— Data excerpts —
###

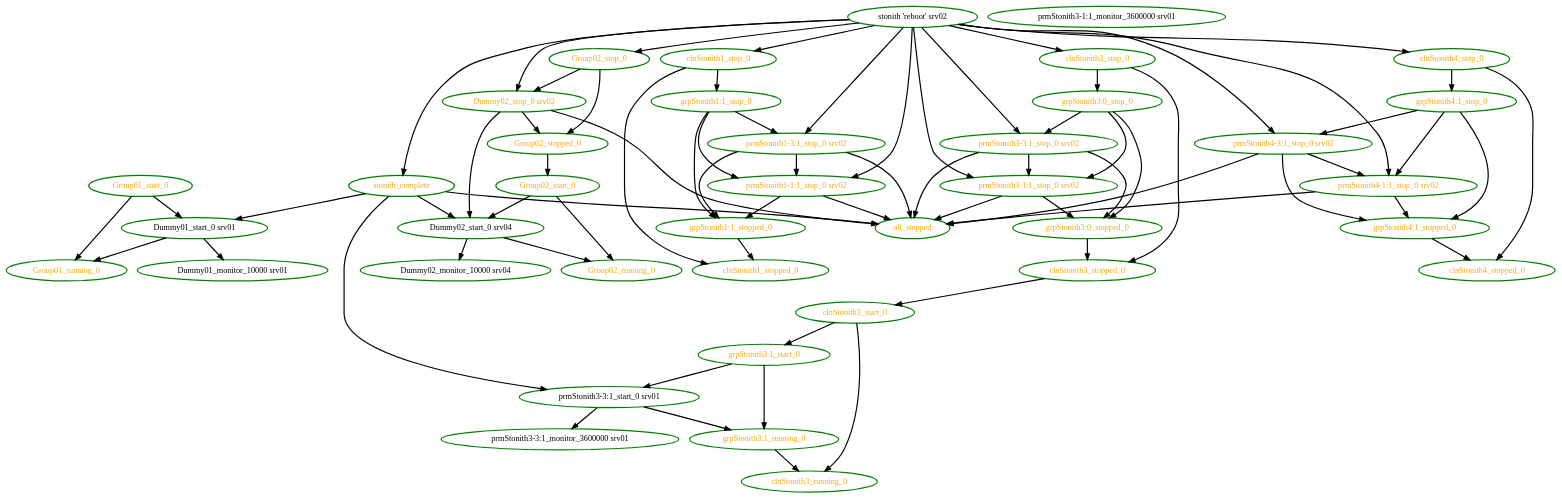
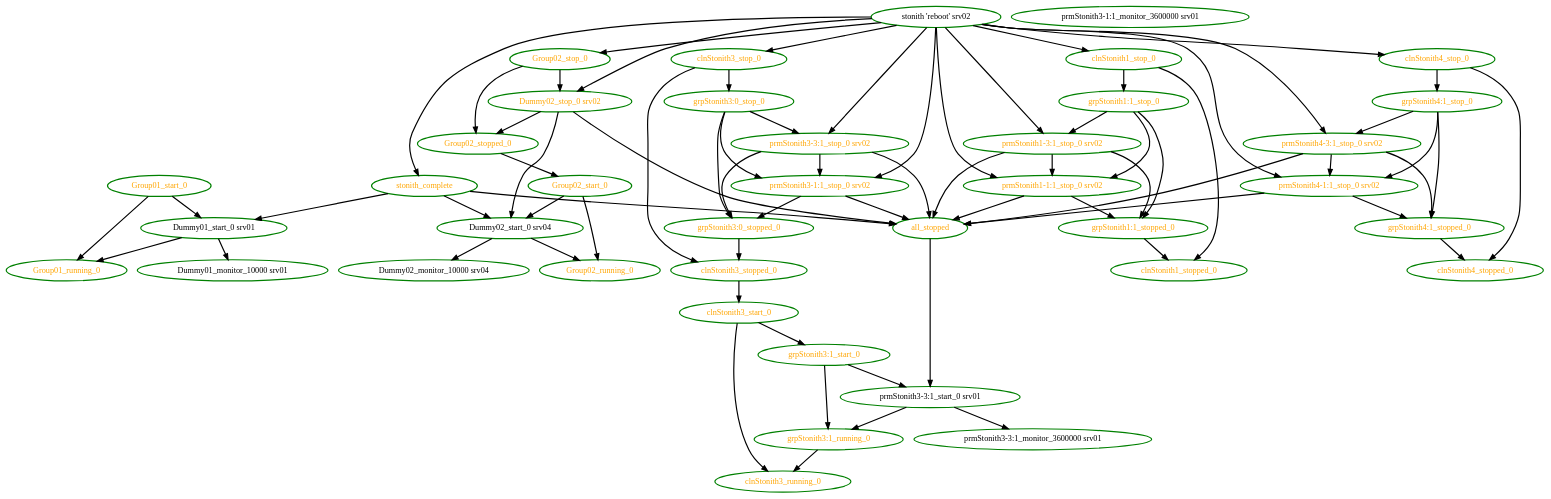
Before and after one commit to ClusterLabs/pacemaker: the diagram in pengine/test10/bug-lf-2508.dot, drawn with Graphviz. The commit also changed 44 other files, not shown here.

```diff
--- a/pengine/test10/bug-lf-2508.dot
+++ b/pengine/test10/bug-lf-2508.dot
@@ -1,112 +1,112 @@
 digraph "g" {
 "Dummy01_monitor_10000 srv01" [ style=bold color="green" fontcolor="black" ]
 "Dummy01_start_0 srv01" -> "Dummy01_monitor_10000 srv01" [ style = bold]
 "Dummy01_start_0 srv01" -> "Group01_running_0" [ style = bold]
 "Dummy01_start_0 srv01" [ style=bold color="green" fontcolor="black" ]
 "Dummy02_monitor_10000 srv04" [ style=bold color="green" fontcolor="black" ]
 "Dummy02_start_0 srv04" -> "Dummy02_monitor_10000 srv04" [ style = bold]
 "Dummy02_start_0 srv04" -> "Group02_running_0" [ style = bold]
 "Dummy02_start_0 srv04" [ style=bold color="green" fontcolor="black" ]
 "Dummy02_stop_0 srv02" -> "Dummy02_start_0 srv04" [ style = bold]
 "Dummy02_stop_0 srv02" -> "Group02_stopped_0" [ style = bold]
 "Dummy02_stop_0 srv02" -> "all_stopped" [ style = bold]
 "Dummy02_stop_0 srv02" [ style=bold color="green" fontcolor="orange" ]
 "Group01_running_0" [ style=bold color="green" fontcolor="orange" ]
 "Group01_start_0" -> "Dummy01_start_0 srv01" [ style = bold]
 "Group01_start_0" -> "Group01_running_0" [ style = bold]
 "Group01_start_0" [ style=bold color="green" fontcolor="orange" ]
 "Group02_running_0" [ style=bold color="green" fontcolor="orange" ]
 "Group02_start_0" -> "Dummy02_start_0 srv04" [ style = bold]
 "Group02_start_0" -> "Group02_running_0" [ style = bold]
 "Group02_start_0" [ style=bold color="green" fontcolor="orange" ]
 "Group02_stop_0" -> "Dummy02_stop_0 srv02" [ style = bold]
 "Group02_stop_0" -> "Group02_stopped_0" [ style = bold]
 "Group02_stop_0" [ style=bold color="green" fontcolor="orange" ]
 "Group02_stopped_0" -> "Group02_start_0" [ style = bold]
 "Group02_stopped_0" [ style=bold color="green" fontcolor="orange" ]
+"all_stopped" -> "prmStonith3-3:1_start_0 srv01" [ style = bold]
 "all_stopped" [ style=bold color="green" fontcolor="orange" ]
 "clnStonith1_stop_0" -> "clnStonith1_stopped_0" [ style = bold]
 "clnStonith1_stop_0" -> "grpStonith1:1_stop_0" [ style = bold]
 "clnStonith1_stop_0" [ style=bold color="green" fontcolor="orange" ]
 "clnStonith1_stopped_0" [ style=bold color="green" fontcolor="orange" ]
 "clnStonith3_running_0" [ style=bold color="green" fontcolor="orange" ]
 "clnStonith3_start_0" -> "clnStonith3_running_0" [ style = bold]
 "clnStonith3_start_0" -> "grpStonith3:1_start_0" [ style = bold]
 "clnStonith3_start_0" [ style=bold color="green" fontcolor="orange" ]
 "clnStonith3_stop_0" -> "clnStonith3_stopped_0" [ style = bold]
 "clnStonith3_stop_0" -> "grpStonith3:0_stop_0" [ style = bold]
 "clnStonith3_stop_0" [ style=bold color="green" fontcolor="orange" ]
 "clnStonith3_stopped_0" -> "clnStonith3_start_0" [ style = bold]
 "clnStonith3_stopped_0" [ style=bold color="green" fontcolor="orange" ]
 "clnStonith4_stop_0" -> "clnStonith4_stopped_0" [ style = bold]
 "clnStonith4_stop_0" -> "grpStonith4:1_stop_0" [ style = bold]
 "clnStonith4_stop_0" [ style=bold color="green" fontcolor="orange" ]
 "clnStonith4_stopped_0" [ style=bold color="green" fontcolor="orange" ]
 "grpStonith1:1_stop_0" -> "grpStonith1:1_stopped_0" [ style = bold]
 "grpStonith1:1_stop_0" -> "prmStonith1-1:1_stop_0 srv02" [ style = bold]
 "grpStonith1:1_stop_0" -> "prmStonith1-3:1_stop_0 srv02" [ style = bold]
 "grpStonith1:1_stop_0" [ style=bold color="green" fontcolor="orange"]
 "grpStonith1:1_stopped_0" -> "clnStonith1_stopped_0" [ style = bold]
 "grpStonith1:1_stopped_0" [ style=bold color="green" fontcolor="orange"]
 "grpStonith3:0_stop_0" -> "grpStonith3:0_stopped_0" [ style = bold]
 "grpStonith3:0_stop_0" -> "prmStonith3-1:1_stop_0 srv02" [ style = bold]
 "grpStonith3:0_stop_0" -> "prmStonith3-3:1_stop_0 srv02" [ style = bold]
 "grpStonith3:0_stop_0" [ style=bold color="green" fontcolor="orange"]
 "grpStonith3:0_stopped_0" -> "clnStonith3_stopped_0" [ style = bold]
 "grpStonith3:0_stopped_0" [ style=bold color="green" fontcolor="orange"]
 "grpStonith3:1_running_0" -> "clnStonith3_running_0" [ style = bold]
 "grpStonith3:1_running_0" [ style=bold color="green" fontcolor="orange"]
 "grpStonith3:1_start_0" -> "grpStonith3:1_running_0" [ style = bold]
 "grpStonith3:1_start_0" -> "prmStonith3-3:1_start_0 srv01" [ style = bold]
 "grpStonith3:1_start_0" [ style=bold color="green" fontcolor="orange"]
 "grpStonith4:1_stop_0" -> "grpStonith4:1_stopped_0" [ style = bold]
 "grpStonith4:1_stop_0" -> "prmStonith4-1:1_stop_0 srv02" [ style = bold]
 "grpStonith4:1_stop_0" -> "prmStonith4-3:1_stop_0 srv02" [ style = bold]
 "grpStonith4:1_stop_0" [ style=bold color="green" fontcolor="orange"]
 "grpStonith4:1_stopped_0" -> "clnStonith4_stopped_0" [ style = bold]
 "grpStonith4:1_stopped_0" [ style=bold color="green" fontcolor="orange"]
 "prmStonith1-1:1_stop_0 srv02" -> "all_stopped" [ style = bold]
 "prmStonith1-1:1_stop_0 srv02" -> "grpStonith1:1_stopped_0" [ style = bold]
 "prmStonith1-1:1_stop_0 srv02" [ style=bold color="green" fontcolor="orange" ]
 "prmStonith1-3:1_stop_0 srv02" -> "all_stopped" [ style = bold]
 "prmStonith1-3:1_stop_0 srv02" -> "grpStonith1:1_stopped_0" [ style = bold]
 "prmStonith1-3:1_stop_0 srv02" -> "prmStonith1-1:1_stop_0 srv02" [ style = bold]
 "prmStonith1-3:1_stop_0 srv02" [ style=bold color="green" fontcolor="orange" ]
 "prmStonith3-1:1_monitor_3600000 srv01" [ style=bold color="green" fontcolor="black" ]
 "prmStonith3-1:1_stop_0 srv02" -> "all_stopped" [ style = bold]
 "prmStonith3-1:1_stop_0 srv02" -> "grpStonith3:0_stopped_0" [ style = bold]
 "prmStonith3-1:1_stop_0 srv02" [ style=bold color="green" fontcolor="orange"]
 "prmStonith3-3:1_monitor_3600000 srv01" [ style=bold color="green" fontcolor="black"]
 "prmStonith3-3:1_start_0 srv01" -> "grpStonith3:1_running_0" [ style = bold]
 "prmStonith3-3:1_start_0 srv01" -> "prmStonith3-3:1_monitor_3600000 srv01" [ style = bold]
 "prmStonith3-3:1_start_0 srv01" [ style=bold color="green" fontcolor="black"]
 "prmStonith3-3:1_stop_0 srv02" -> "all_stopped" [ style = bold]
 "prmStonith3-3:1_stop_0 srv02" -> "grpStonith3:0_stopped_0" [ style = bold]
 "prmStonith3-3:1_stop_0 srv02" -> "prmStonith3-1:1_stop_0 srv02" [ style = bold]
 "prmStonith3-3:1_stop_0 srv02" [ style=bold color="green" fontcolor="orange"]
 "prmStonith4-1:1_stop_0 srv02" -> "all_stopped" [ style = bold]
 "prmStonith4-1:1_stop_0 srv02" -> "grpStonith4:1_stopped_0" [ style = bold]
 "prmStonith4-1:1_stop_0 srv02" [ style=bold color="green" fontcolor="orange"]
 "prmStonith4-3:1_stop_0 srv02" -> "all_stopped" [ style = bold]
 "prmStonith4-3:1_stop_0 srv02" -> "grpStonith4:1_stopped_0" [ style = bold]
 "prmStonith4-3:1_stop_0 srv02" -> "prmStonith4-1:1_stop_0 srv02" [ style = bold]
 "prmStonith4-3:1_stop_0 srv02" [ style=bold color="green" fontcolor="orange"]
 "stonith 'reboot' srv02" -> "Dummy02_stop_0 srv02" [ style = bold]
 "stonith 'reboot' srv02" -> "Group02_stop_0" [ style = bold]
 "stonith 'reboot' srv02" -> "clnStonith1_stop_0" [ style = bold]
 "stonith 'reboot' srv02" -> "clnStonith3_stop_0" [ style = bold]
 "stonith 'reboot' srv02" -> "clnStonith4_stop_0" [ style = bold]
 "stonith 'reboot' srv02" -> "prmStonith1-1:1_stop_0 srv02" [ style = bold]
 "stonith 'reboot' srv02" -> "prmStonith1-3:1_stop_0 srv02" [ style = bold]
 "stonith 'reboot' srv02" -> "prmStonith3-1:1_stop_0 srv02" [ style = bold]
 "stonith 'reboot' srv02" -> "prmStonith3-3:1_stop_0 srv02" [ style = bold]
 "stonith 'reboot' srv02" -> "prmStonith4-1:1_stop_0 srv02" [ style = bold]
 "stonith 'reboot' srv02" -> "prmStonith4-3:1_stop_0 srv02" [ style = bold]
 "stonith 'reboot' srv02" -> "stonith_complete" [ style = bold]
 "stonith 'reboot' srv02" [ style=bold color="green" fontcolor="black"]
 "stonith_complete" -> "Dummy01_start_0 srv01" [ style = bold]
 "stonith_complete" -> "Dummy02_start_0 srv04" [ style = bold]
 "stonith_complete" -> "all_stopped" [ style = bold]
-"stonith_complete" -> "prmStonith3-3:1_start_0 srv01" [ style = bold]
 "stonith_complete" [ style=bold color="green" fontcolor="orange" ]
 }
```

###

— TASK —
Where the word "pengine" occurs in a line of the records, copy that line.

— SOLUTION FOR THIS EXERCISE —
Before and after one commit to ClusterLabs/pacemaker: the diagram in pengine/test10/bug-lf-2508.dot, drawn with Graphviz. The commit also changed 44 other files, not shown here.
--- a/pengine/test10/bug-lf-2508.dot
+++ b/pengine/test10/bug-lf-2508.dot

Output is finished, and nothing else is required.